The Lisbon Architecture Triennale may have aspirations to international importance, but is really more interesting for what it says about the city’s potential as a regional center rather than a world city like London or New York (more on that in my next post). While most of the Triennale’s three major exhibitions take place in large public event spaces, there is one “official” ancillary event in a small commercial art gallery that has something to contribute to the world architecture scene. The show Interiors is at the Cristina Guerra gallery on Rua de Santo António à Estrela, which seemed to be an out-of-the-way residential neighborhood, but I was told that it is the most important international gallery in Portugal. The exhibition features the interior design work of Portuguese architect Pedro Gadanho, who also serves—not always a good idea—as his own curator. But Gadanho has been asking artists for at least 10 years to document his own design work, and has been smart in his selection of collaborators. The work on the walls is allowed to showcase the artists’ conceptions and insights alongside Gadanho’s interior design. He claims his work is about “difference, intimacy, and desire,” and this does come out in the work, which includes a video, two photography installations, and a wall-hung paper construction. While the video by Filipa Cesar carefully and beautifully tracks the minute details of a domestic storage room, the color photographs of Casa Baltasar by Fernando Guerra foreground the details of a house Gadanho designed for a bachelor.

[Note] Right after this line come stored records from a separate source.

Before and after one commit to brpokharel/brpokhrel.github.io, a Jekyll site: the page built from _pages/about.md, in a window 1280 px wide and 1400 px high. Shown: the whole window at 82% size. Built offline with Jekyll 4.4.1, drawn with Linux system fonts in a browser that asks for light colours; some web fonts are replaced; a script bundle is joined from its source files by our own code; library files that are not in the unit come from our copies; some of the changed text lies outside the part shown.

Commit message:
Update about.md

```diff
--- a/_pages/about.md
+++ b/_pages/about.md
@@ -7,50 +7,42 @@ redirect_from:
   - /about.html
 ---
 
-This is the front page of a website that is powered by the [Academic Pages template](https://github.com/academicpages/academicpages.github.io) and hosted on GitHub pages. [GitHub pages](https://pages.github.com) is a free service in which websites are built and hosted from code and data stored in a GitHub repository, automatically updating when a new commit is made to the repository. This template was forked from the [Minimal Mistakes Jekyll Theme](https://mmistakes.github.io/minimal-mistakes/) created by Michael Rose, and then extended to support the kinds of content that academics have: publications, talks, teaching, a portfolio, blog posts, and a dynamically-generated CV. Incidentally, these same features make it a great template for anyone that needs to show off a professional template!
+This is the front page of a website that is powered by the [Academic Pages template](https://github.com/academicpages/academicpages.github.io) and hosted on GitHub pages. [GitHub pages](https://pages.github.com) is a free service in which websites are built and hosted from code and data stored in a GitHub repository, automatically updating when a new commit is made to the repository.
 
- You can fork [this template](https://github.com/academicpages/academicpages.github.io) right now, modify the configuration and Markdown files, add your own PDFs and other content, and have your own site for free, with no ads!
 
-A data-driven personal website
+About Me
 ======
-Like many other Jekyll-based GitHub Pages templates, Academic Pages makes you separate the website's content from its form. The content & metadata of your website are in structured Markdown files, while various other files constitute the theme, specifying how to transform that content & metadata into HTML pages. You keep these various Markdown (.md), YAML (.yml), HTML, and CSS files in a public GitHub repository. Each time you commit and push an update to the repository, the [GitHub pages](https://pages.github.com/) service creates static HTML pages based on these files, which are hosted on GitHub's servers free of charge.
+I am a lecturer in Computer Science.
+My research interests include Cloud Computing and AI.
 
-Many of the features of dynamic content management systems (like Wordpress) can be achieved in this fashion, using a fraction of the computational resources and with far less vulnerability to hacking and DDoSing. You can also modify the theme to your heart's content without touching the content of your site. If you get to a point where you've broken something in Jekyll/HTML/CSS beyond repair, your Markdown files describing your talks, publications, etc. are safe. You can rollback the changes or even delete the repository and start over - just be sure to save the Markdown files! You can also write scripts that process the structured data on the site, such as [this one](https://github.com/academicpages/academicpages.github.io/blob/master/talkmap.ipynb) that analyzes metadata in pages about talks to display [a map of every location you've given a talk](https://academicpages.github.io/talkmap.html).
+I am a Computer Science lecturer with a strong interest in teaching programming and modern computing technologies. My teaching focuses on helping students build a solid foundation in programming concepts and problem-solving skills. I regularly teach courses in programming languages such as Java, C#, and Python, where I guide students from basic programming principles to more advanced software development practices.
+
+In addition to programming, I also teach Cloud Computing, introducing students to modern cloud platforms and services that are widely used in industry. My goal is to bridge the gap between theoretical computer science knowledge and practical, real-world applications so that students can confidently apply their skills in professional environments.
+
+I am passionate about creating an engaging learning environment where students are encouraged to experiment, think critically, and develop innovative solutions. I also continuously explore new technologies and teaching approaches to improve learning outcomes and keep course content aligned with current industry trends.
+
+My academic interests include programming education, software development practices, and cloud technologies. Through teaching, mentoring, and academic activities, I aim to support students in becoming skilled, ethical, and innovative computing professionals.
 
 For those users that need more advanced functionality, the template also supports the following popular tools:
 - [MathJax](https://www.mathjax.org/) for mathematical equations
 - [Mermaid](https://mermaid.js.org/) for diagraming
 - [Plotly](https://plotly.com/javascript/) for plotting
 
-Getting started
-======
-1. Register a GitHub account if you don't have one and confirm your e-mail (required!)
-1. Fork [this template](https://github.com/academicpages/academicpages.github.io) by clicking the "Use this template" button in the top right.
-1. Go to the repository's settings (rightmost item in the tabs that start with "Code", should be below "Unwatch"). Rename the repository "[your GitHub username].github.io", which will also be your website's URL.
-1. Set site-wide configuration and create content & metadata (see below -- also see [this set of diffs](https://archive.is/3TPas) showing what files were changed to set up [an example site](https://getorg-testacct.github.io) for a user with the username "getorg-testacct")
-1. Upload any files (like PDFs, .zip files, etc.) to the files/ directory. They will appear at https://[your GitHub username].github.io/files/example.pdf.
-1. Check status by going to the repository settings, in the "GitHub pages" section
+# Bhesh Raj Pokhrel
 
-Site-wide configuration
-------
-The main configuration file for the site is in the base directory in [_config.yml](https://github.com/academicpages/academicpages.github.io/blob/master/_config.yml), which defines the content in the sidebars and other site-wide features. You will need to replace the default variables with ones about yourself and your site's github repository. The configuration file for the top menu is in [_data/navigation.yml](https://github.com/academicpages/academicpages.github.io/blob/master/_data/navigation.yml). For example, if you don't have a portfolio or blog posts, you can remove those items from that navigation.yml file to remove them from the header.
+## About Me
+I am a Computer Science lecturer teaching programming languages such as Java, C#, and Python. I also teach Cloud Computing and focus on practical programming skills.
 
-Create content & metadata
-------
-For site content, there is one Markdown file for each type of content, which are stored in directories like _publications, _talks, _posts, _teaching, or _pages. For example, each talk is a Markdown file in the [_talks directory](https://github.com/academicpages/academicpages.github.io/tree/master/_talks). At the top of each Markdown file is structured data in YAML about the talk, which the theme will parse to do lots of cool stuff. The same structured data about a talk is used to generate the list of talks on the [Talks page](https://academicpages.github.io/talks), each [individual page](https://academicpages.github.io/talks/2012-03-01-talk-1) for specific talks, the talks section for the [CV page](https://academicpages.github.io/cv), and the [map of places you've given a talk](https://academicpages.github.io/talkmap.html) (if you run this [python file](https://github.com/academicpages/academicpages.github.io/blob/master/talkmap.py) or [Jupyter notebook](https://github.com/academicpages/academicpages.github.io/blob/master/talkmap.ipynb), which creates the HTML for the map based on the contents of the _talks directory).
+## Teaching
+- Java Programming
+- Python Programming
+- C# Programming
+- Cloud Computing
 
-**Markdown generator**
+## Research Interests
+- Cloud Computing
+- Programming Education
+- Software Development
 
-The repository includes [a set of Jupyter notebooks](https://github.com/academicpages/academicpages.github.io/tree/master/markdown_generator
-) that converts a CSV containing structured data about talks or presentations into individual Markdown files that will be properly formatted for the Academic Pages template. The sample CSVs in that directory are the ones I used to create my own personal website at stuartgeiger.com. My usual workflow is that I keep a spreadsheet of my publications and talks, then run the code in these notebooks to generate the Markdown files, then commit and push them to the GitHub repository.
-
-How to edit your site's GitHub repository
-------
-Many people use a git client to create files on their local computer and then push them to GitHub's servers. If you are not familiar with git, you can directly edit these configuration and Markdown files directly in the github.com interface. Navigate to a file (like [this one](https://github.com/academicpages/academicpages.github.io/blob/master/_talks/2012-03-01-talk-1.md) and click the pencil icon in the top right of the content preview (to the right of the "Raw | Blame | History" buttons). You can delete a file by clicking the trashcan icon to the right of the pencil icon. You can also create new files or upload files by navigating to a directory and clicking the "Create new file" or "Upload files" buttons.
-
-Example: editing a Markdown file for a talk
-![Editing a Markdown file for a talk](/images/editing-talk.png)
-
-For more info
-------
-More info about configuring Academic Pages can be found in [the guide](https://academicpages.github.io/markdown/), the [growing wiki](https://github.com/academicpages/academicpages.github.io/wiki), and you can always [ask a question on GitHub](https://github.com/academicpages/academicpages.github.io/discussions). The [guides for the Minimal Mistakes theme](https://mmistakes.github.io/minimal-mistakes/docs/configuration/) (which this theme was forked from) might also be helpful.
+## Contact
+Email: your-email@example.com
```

In one image, a bright forest-green kitchen leads into a red wall, the entrance for a bright red bedroom shown in the image next to it—just the “desire” of every bachelor’s dreams. There are also two abstract yet architectural images of the Elipse Foundation, designed by Gadanho in 2006, and a seductive, lozenge-like view of a bathroom by Edgar Martin. I have never visited any of the interiors in the show, so am not sure if they fulfill the designer’s claim (this is where an independent curator would have been helpful) to “difference and desire” in his work. But here on the walls of the gallery, the artists aptly make his case for him.